__DATASET EXCERPTS__.
----------
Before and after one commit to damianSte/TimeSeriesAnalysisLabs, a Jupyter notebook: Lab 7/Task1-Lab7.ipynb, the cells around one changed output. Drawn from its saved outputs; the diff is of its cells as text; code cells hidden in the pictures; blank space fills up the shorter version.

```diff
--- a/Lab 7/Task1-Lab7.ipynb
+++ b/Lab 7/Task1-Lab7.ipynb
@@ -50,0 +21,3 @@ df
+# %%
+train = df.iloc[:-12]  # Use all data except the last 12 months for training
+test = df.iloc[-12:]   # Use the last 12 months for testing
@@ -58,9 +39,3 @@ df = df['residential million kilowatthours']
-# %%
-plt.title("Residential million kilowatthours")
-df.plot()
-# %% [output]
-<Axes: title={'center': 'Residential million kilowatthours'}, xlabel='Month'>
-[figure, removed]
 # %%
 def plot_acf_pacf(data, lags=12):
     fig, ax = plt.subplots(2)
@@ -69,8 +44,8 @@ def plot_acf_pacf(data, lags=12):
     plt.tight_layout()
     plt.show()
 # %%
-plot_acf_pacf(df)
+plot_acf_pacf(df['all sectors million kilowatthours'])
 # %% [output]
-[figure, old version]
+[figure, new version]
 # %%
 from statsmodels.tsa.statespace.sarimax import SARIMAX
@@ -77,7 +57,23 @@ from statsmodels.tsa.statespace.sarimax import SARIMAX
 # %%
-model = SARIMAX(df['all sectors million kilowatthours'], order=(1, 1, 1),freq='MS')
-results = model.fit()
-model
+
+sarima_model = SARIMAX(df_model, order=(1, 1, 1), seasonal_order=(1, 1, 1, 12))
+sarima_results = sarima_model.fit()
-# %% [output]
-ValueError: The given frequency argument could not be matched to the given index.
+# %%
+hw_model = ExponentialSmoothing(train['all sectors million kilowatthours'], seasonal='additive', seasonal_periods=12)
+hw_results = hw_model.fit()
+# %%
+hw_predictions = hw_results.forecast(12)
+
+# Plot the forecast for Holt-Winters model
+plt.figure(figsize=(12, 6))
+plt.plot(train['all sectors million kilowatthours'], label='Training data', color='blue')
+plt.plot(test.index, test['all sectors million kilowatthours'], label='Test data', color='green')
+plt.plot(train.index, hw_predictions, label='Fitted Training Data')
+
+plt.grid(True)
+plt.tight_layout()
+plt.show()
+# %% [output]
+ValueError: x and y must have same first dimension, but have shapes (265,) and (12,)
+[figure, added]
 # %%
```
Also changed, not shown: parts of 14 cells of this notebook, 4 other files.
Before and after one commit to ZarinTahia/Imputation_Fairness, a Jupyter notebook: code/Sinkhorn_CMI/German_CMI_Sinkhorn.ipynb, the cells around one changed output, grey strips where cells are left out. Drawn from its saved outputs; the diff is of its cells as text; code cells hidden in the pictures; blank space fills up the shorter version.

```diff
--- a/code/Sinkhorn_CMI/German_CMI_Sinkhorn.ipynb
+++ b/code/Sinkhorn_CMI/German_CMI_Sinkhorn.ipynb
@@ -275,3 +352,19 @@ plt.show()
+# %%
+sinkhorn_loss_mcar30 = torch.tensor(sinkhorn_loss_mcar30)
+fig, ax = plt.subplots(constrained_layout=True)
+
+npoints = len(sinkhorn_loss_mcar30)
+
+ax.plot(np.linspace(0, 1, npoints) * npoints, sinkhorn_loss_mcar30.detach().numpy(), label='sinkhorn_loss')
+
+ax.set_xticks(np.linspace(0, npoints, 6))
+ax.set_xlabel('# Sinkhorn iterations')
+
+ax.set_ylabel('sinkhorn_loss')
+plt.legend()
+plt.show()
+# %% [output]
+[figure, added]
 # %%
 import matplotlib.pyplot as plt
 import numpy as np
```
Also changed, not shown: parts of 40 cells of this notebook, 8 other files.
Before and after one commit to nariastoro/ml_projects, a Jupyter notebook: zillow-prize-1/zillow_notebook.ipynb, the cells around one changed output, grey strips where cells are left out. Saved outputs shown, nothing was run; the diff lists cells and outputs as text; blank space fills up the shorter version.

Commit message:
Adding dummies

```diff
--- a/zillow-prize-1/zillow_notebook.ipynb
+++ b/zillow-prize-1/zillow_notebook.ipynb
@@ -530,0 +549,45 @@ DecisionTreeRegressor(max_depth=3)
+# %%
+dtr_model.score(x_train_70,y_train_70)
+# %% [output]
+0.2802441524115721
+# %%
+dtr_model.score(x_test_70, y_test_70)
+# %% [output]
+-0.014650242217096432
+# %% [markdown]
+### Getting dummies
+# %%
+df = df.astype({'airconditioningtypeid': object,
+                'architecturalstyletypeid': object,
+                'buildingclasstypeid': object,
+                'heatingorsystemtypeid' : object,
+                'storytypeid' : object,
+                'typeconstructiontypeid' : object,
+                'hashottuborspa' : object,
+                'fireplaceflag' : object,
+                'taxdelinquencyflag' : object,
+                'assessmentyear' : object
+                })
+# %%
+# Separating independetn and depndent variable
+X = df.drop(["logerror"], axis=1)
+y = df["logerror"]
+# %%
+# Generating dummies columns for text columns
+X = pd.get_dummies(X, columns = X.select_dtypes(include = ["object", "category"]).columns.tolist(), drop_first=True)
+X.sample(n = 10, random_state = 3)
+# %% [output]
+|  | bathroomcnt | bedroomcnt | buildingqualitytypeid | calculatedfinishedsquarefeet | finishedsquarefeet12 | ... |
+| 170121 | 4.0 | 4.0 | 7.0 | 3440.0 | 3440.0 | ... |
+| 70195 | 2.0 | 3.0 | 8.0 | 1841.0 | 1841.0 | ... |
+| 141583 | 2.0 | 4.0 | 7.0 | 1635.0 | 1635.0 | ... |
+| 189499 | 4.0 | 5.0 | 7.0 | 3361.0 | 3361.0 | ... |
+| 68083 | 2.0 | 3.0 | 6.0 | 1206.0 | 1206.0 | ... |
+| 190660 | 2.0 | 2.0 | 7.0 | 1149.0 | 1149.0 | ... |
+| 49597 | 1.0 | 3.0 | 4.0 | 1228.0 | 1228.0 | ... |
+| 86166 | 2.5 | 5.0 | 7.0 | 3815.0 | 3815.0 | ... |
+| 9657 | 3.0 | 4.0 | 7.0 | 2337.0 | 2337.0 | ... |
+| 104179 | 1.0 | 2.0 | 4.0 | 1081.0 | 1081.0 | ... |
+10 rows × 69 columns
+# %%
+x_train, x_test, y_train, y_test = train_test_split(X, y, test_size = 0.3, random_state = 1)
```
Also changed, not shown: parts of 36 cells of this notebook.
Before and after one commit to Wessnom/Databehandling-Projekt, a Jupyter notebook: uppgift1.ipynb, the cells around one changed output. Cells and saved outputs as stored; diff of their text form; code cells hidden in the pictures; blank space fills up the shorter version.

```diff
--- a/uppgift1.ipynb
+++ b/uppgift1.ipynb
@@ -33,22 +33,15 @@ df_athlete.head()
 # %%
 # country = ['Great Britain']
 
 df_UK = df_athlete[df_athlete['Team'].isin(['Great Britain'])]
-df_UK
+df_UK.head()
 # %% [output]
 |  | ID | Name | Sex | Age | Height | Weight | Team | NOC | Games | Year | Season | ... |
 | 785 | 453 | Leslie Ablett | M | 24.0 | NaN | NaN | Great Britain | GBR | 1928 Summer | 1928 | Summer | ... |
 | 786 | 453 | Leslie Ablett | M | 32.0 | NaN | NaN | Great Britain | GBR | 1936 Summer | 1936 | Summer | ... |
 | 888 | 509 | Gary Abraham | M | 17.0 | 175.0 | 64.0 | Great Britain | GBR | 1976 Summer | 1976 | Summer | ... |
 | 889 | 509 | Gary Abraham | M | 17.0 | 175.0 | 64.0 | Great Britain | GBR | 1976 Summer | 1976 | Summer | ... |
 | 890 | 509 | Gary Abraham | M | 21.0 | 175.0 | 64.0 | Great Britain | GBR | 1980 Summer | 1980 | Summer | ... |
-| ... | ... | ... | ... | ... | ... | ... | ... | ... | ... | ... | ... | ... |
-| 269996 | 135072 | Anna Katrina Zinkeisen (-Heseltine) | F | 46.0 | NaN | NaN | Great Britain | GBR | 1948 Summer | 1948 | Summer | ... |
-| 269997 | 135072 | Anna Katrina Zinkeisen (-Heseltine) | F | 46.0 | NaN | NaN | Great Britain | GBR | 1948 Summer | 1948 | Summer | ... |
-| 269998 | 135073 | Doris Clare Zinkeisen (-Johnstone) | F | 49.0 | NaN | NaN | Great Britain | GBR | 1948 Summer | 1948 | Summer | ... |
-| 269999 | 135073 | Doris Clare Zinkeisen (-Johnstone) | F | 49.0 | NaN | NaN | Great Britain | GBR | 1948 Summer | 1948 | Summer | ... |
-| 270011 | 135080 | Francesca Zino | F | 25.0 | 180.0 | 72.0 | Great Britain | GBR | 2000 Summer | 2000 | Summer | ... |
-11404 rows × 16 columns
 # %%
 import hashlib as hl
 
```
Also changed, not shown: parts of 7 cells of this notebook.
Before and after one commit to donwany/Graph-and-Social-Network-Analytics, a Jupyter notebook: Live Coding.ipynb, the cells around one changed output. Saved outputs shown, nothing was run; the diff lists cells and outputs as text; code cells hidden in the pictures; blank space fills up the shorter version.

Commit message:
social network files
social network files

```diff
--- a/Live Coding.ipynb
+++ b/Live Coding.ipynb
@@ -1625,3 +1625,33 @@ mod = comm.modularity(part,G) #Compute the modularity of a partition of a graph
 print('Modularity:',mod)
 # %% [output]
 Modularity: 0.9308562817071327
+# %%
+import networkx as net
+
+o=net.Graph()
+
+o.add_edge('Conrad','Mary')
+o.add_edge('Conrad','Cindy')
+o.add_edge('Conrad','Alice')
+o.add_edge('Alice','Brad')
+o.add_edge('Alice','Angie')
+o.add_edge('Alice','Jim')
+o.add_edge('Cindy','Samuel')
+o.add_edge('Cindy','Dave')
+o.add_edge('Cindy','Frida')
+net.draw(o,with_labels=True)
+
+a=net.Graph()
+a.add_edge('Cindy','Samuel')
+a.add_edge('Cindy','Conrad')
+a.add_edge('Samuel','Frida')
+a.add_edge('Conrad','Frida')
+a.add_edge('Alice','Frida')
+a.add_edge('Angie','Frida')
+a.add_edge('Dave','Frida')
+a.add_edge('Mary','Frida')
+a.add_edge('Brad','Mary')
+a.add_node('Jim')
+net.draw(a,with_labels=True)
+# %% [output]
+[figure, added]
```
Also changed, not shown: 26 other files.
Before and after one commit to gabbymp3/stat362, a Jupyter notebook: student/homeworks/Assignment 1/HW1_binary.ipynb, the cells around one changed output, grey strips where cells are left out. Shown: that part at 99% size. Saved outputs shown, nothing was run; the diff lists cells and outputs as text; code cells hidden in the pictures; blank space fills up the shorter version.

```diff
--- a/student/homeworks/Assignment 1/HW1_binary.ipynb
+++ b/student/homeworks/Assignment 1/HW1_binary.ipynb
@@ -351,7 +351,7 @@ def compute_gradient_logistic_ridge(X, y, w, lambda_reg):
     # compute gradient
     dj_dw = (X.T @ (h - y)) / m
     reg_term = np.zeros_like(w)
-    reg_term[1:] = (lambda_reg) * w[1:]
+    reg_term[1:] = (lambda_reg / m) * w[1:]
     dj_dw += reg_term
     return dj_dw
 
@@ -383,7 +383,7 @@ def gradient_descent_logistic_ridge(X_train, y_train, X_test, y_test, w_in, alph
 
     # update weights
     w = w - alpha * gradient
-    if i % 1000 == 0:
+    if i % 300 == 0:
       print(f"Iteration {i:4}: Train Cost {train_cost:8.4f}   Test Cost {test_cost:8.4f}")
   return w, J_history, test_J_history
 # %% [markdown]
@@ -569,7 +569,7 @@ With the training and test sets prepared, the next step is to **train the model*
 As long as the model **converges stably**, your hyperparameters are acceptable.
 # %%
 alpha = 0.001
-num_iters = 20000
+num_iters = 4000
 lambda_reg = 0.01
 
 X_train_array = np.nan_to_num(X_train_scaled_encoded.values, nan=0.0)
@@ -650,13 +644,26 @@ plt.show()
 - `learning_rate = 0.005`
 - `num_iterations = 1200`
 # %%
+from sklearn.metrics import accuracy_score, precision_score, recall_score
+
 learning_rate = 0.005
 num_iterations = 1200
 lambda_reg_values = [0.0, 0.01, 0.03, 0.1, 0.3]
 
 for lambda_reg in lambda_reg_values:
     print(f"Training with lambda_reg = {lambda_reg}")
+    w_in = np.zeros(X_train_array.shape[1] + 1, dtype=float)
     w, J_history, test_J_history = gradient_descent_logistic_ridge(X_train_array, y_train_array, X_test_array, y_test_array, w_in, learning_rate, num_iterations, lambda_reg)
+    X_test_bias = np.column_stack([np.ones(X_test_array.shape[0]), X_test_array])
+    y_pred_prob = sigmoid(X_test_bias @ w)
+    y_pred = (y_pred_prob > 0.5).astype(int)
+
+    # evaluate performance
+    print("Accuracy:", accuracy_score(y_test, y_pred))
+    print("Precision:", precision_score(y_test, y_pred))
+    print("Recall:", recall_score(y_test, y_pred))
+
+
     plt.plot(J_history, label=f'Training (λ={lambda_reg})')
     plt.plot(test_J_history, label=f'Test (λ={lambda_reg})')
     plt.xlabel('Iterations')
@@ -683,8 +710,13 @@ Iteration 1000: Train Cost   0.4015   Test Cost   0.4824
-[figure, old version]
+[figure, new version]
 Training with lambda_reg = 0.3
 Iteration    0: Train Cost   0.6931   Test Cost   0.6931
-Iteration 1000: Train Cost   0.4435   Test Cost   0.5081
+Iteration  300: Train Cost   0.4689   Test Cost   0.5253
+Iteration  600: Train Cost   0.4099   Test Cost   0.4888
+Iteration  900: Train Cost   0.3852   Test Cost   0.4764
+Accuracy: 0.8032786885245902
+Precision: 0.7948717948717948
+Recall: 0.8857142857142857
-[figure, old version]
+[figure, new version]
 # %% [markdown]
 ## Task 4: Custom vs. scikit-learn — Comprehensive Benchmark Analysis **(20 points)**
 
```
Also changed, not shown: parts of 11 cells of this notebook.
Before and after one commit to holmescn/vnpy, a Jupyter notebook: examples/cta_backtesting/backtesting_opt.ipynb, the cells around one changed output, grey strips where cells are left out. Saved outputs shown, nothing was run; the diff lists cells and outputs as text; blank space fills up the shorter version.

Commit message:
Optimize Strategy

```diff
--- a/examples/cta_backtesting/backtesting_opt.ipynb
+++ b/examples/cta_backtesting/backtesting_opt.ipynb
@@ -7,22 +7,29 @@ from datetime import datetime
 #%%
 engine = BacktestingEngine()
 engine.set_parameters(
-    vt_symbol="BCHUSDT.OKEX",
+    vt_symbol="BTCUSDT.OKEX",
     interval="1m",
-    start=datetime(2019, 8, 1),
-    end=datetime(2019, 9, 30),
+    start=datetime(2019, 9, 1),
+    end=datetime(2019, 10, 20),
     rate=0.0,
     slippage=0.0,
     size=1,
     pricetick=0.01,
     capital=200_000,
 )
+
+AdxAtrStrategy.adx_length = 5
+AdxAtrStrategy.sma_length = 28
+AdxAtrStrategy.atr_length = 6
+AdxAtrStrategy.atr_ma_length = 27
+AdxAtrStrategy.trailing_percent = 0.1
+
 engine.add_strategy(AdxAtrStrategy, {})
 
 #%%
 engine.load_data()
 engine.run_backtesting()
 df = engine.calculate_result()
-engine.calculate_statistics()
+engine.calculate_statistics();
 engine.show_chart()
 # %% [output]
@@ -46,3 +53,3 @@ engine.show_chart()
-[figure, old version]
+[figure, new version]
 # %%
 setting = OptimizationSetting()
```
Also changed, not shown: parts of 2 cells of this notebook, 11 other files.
----------
__WHAT TO PRODUCE__.
Go through the entries and return each line where the word "Summer" occurs.

__EXPECTED ANSWER__.
 | 785 | 453 | Leslie Ablett | M | 24.0 | NaN | NaN | Great Britain | GBR | 1928 Summer | 1928 | Summer | ... |
 | 786 | 453 | Leslie Ablett | M | 32.0 | NaN | NaN | Great Britain | GBR | 1936 Summer | 1936 | Summer | ... |
 | 888 | 509 | Gary Abraham | M | 17.0 | 175.0 | 64.0 | Great Britain | GBR | 1976 Summer | 1976 | Summer | ... |
 | 889 | 509 | Gary Abraham | M | 17.0 | 175.0 | 64.0 | Great Britain | GBR | 1976 Summer | 1976 | Summer | ... |
 | 890 | 509 | Gary Abraham | M | 21.0 | 175.0 | 64.0 | Great Britain | GBR | 1980 Summer | 1980 | Summer | ... |
-| 269996 | 135072 | Anna Katrina Zinkeisen (-Heseltine) | F | 46.0 | NaN | NaN | Great Britain | GBR | 1948 Summer | 1948 | Summer | ... |
-| 269997 | 135072 | Anna Katrina Zinkeisen (-Heseltine) | F | 46.0 | NaN | NaN | Great Britain | GBR | 1948 Summer | 1948 | Summer | ... |
-| 269998 | 135073 | Doris Clare Zinkeisen (-Johnstone) | F | 49.0 | NaN | NaN | Great Britain | GBR | 1948 Summer | 1948 | Summer | ... |
-| 269999 | 135073 | Doris Clare Zinkeisen (-Johnstone) | F | 49.0 | NaN | NaN | Great Britain | GBR | 1948 Summer | 1948 | Summer | ... |
-| 270011 | 135080 | Francesca Zino | F | 25.0 | 180.0 | 72.0 | Great Britain | GBR | 2000 Summer | 2000 | Summer | ... |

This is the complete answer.